But let me be clear. The wars by alshabbab have international bearing because Muslims feel unrecognized in the global stage. Let me give examples, English is a universally spoken language. Most International Funding urgencies do not fund muslim world and have deliberate policies to marginalize the Muslims. Muslims feel demonized. Looking at the permanent five â€œp5â€ states within the UN Security Council, muslims do not conspicuously feature. Majority are English speaking countries. Somali being a clans based government with incessant political fragmentation needs different approaches and different strategies. The one fit all approaches to entrenching democracy and conflict resolution in Somali leaves a dent in the challenge of bringing lasting security in Somali.
The United Nations and African Union has within its power to reshape Somali and put it on the path of success and the Kenyan government or East Africa community in general can support the UN through giving informative intelligences. If we have to end the Alshabaabs wars then the world should do the following,
1. Develop Somali socially and economically through job creation and many of Muslims will focus in entrepreneurial activities and forego fighting.
2. Capacity build the clans in Somali on issues of peace and security.
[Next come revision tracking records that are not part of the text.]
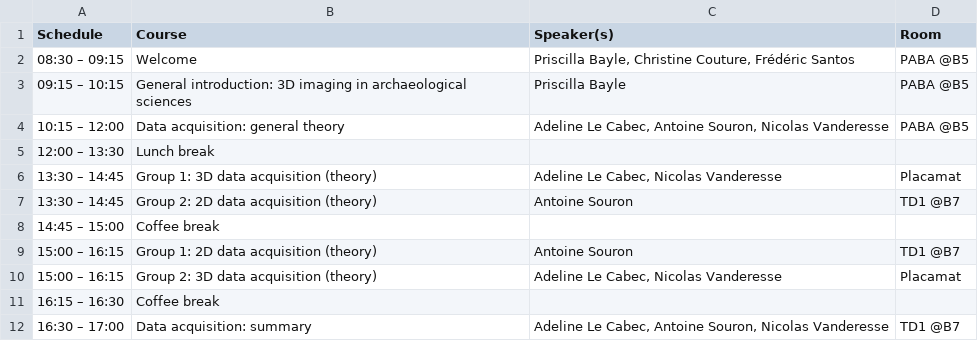
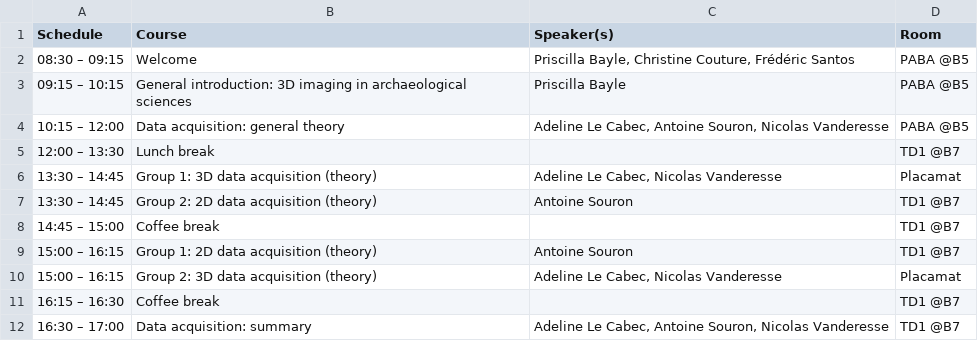
Before and after one commit to GradSchoolMorphoUB/website-gs-imaging-morpho, a CSV file: docs/schedule/day1.csv, drawn as a sheet.

```diff
--- a/docs/schedule/day1.csv
+++ b/docs/schedule/day1.csv
@@ -4,9 +4,9 @@ Schedule;Course;Speaker(s);Room
 10:15 – 12:00;Data acquisition: general theory;Adeline Le Cabec, Antoine Souron, Nicolas Vanderesse;PABA @B5
-12:00 – 13:30;Lunch break;;
+12:00 – 13:30;Lunch break;;TD1 @B7
 13:30 – 14:45;Group 1: 3D data acquisition (theory);Adeline Le Cabec, Nicolas Vanderesse;Placamat
 13:30 – 14:45;Group 2: 2D data acquisition (theory);Antoine Souron;TD1 @B7
-14:45 – 15:00;Coffee break;;
+14:45 – 15:00;Coffee break;;TD1 @B7
 15:00 – 16:15;Group 1: 2D data acquisition (theory);Antoine Souron;TD1 @B7
 15:00 – 16:15;Group 2: 3D data acquisition (theory);Adeline Le Cabec, Nicolas Vanderesse;Placamat
-16:15 – 16:30;Coffee break;;
+16:15 – 16:30;Coffee break;;TD1 @B7
 16:30 – 17:00;Data acquisition: summary;Adeline Le Cabec, Antoine Souron, Nicolas Vanderesse;TD1 @B7
```
Also changed, not shown: docs/schedule/day3.csv, docs/schedule/day4.csv, 10 other files.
Exchange programs should be increased where radicalized Somali youths should visit parts of the world that believes in peaceful coexistence while upholding fundamental human rights of life.
3. Increase technological advances in Somalis. This shall help track down the warlords. Tap the geniusesâ€™ knowledge and skills of Juliana Assange, Mark Zuckerberg among other technology savvy for consultancy services in Somali and make them part of the government advisers on ICTs.
4. Strengthen Nyumba Kumi initiative to help identify Alshabaab sympathizers for rehabilitization.
5. Give success stories about successful Somalis around the world who are in leadership positions and are peaceful coexisting with non-muslim brothers across the world. We have good number of them in Kenya.
6. Let most countries both Muslims led and Christian led build embassies in Somali to strengthen diplomatic relations.
7. East African community should Introduces curriculum on conflicts and religious radicalization lessons right from class one to the universities as a common course.
8. The media should share with the world openly the real gains made my AMISON in Somali. Little information is being shared to the public as watch dogs.
9. Muslim leaders across the world should condemn the uncluttered killings of civilians by radicalized Muslims in TVs without intellectual dishonesty or moral hypocrisy
10. The Permanent 5 states within the UN security should visit Somali and speak firmly on issues of war and especially peace. Their presence will rally the world against radicalized Muslims.
11. Kenyan porous borders to be closed. And build military bases at war torn areas.
Now the premise of my argument is based on the common believe that we are all caught up in an inescapable network of mutuality. That as citizens we have no choice but share our honest opinions about war on terror. We are all bound on a single garment of destiny and assuming or having a wishful thinking that somehow the war will end by itself is a tragedy. It would amount to flawed thinking and utter ignorance.
NB; Chemoiywo Edwin holds a Master of Science in Development studies from Moi University. He is an organizational development specialist and a Consultant. He is currently consulting with Digital partnersâ€™ foundation.